In algebraic geometry, there are two equivalent ways of looking at a scheme: it can be viewed as a petit topos with a structure sheaf of commutative rings (i.e. locally ringed space), or as an object of the gros topos of sheaves on the site of commutative rings with the Zariski topology. In other words, a scheme may be identified with the sheaf it represents; this sheaf is called the functor of points of the scheme.
To see this, note that by the Yoneda lemma a scheme may be identified with the sheaf it represents on the gros Zariski site of schemes; and since any scheme admits an affine open cover, the comparison lemma says that sheaves on the site of all schemes may be identified with sheaves on the site of affine schemes.

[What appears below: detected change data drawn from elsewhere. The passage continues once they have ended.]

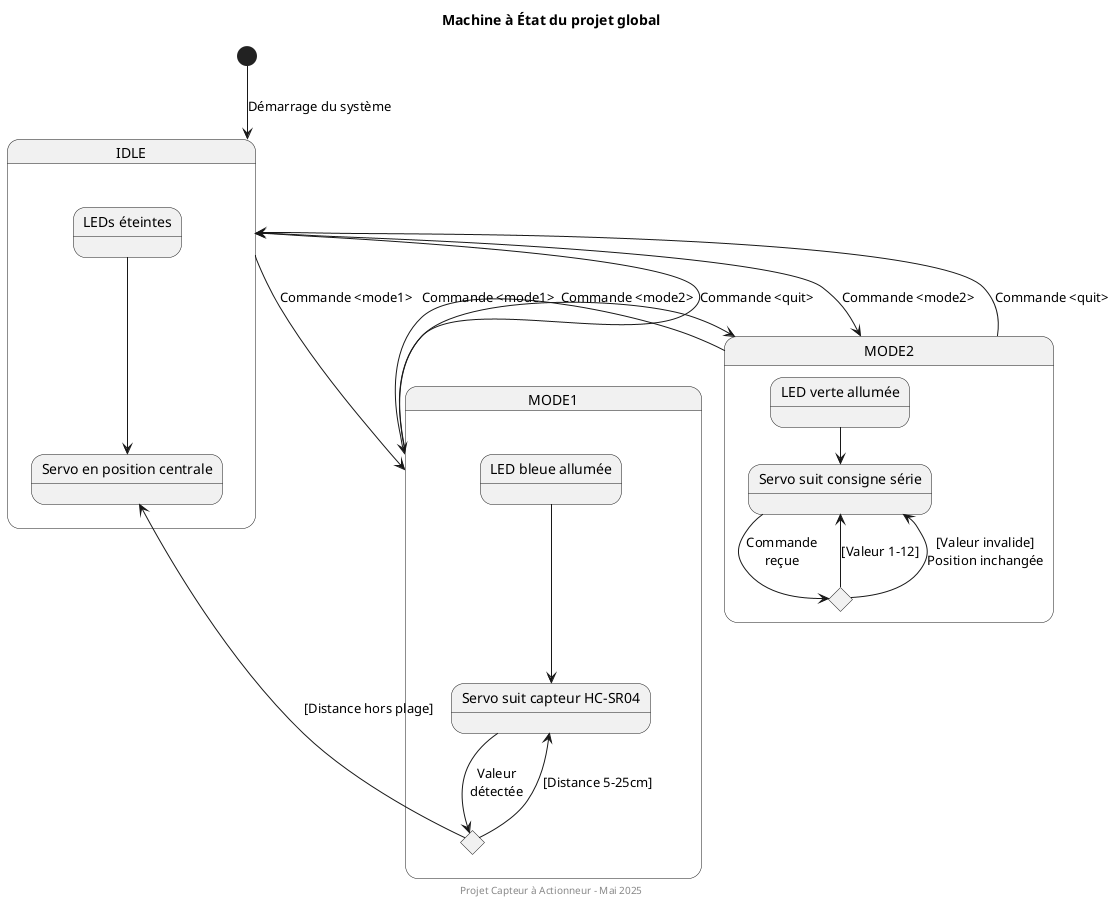
Earlier version of the PlantUML export doc-README/MAE.png (AzTaiiyoo/Capteur_actionneur).
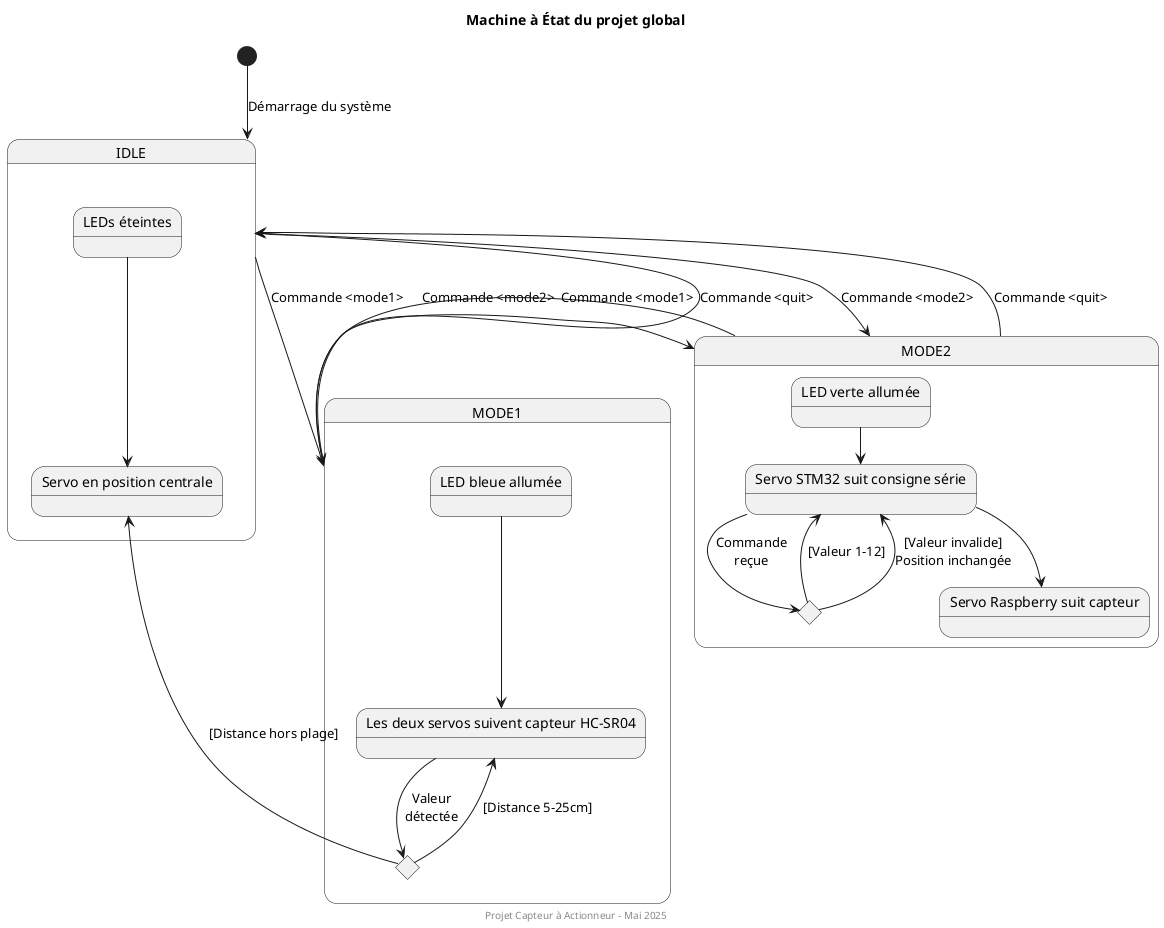
Later version of the same file.

What changed in the source:
```diff
@@ -12,18 +12,21 @@
 
 state "MODE2" as mode2 {
   state "LED verte allumée" as mode2_led
-  state "Servo suit consigne série" as mode2_servo
-  mode2_led -down-> mode2_servo
+  state "Servo STM32 suit consigne série" as mode2_servo_stm
+  state "Servo Raspberry suit capteur" as mode2_servo_rasp
+
+  mode2_led -down-> mode2_servo_stm
+  mode2_servo_stm -down-> mode2_servo_rasp
 
   state value_choice <<choice>>
-  mode2_servo -down-> value_choice : Commande\nreçue
-  value_choice -up-> mode2_servo : [Valeur 1-12]
-  value_choice -down-> mode2_servo : [Valeur invalide]\nPosition inchangée
+  mode2_servo_stm -right-> value_choice : Commande\nreçue
+  value_choice -up-> mode2_servo_stm : [Valeur 1-12]
+  value_choice -right-> mode2_servo_stm : [Valeur invalide]\nPosition inchangée
 }
 
 state "MODE1" as mode1 {
   state "LED bleue allumée" as mode1_led
-  state "Servo suit capteur HC-SR04" as mode1_servo
+  state "Les deux servos suivent capteur HC-SR04" as mode1_servo
   mode1_led -down-> mode1_servo
 
   state mode1_choice <<choice>>
@@ -36,8 +39,8 @@
 mode1 -up-> idle : Commande <quit>
 idle -up-> mode1 : Commande <mode1>
 mode2 -up-> idle : Commande <quit>
-mode1 -left-> mode2 : Commande <mode2>
-mode2 -left-> mode1 : Commande <mode1>
+mode1 -right-> mode2 : Commande <mode2>
+mode2 -right-> mode1 : Commande <mode1>
 
 footer Projet Capteur à Actionneur - Mai 2025
 
```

The functor of points approach has the advantage of making certain constructions much simpler (e.g. the fibered product in the category of schemes), and eliminating the need for certain constructions like the Zariski spectrum. In his famous 1973 Buffalo Colloquium talk, Alexander Grothendieck urged that his earlier definition of scheme via locally ringed spaces should be abandoned in favour of the functorial point of view.
The functor from commutative rings to sets which sends a ring, , to the set of simultaneous solutions in of a set of polynomials, in corresponds to the affine scheme . These -points are then equivalently the hom-space
The functor which sends to the points of the projective space corresponds to a non-affine scheme.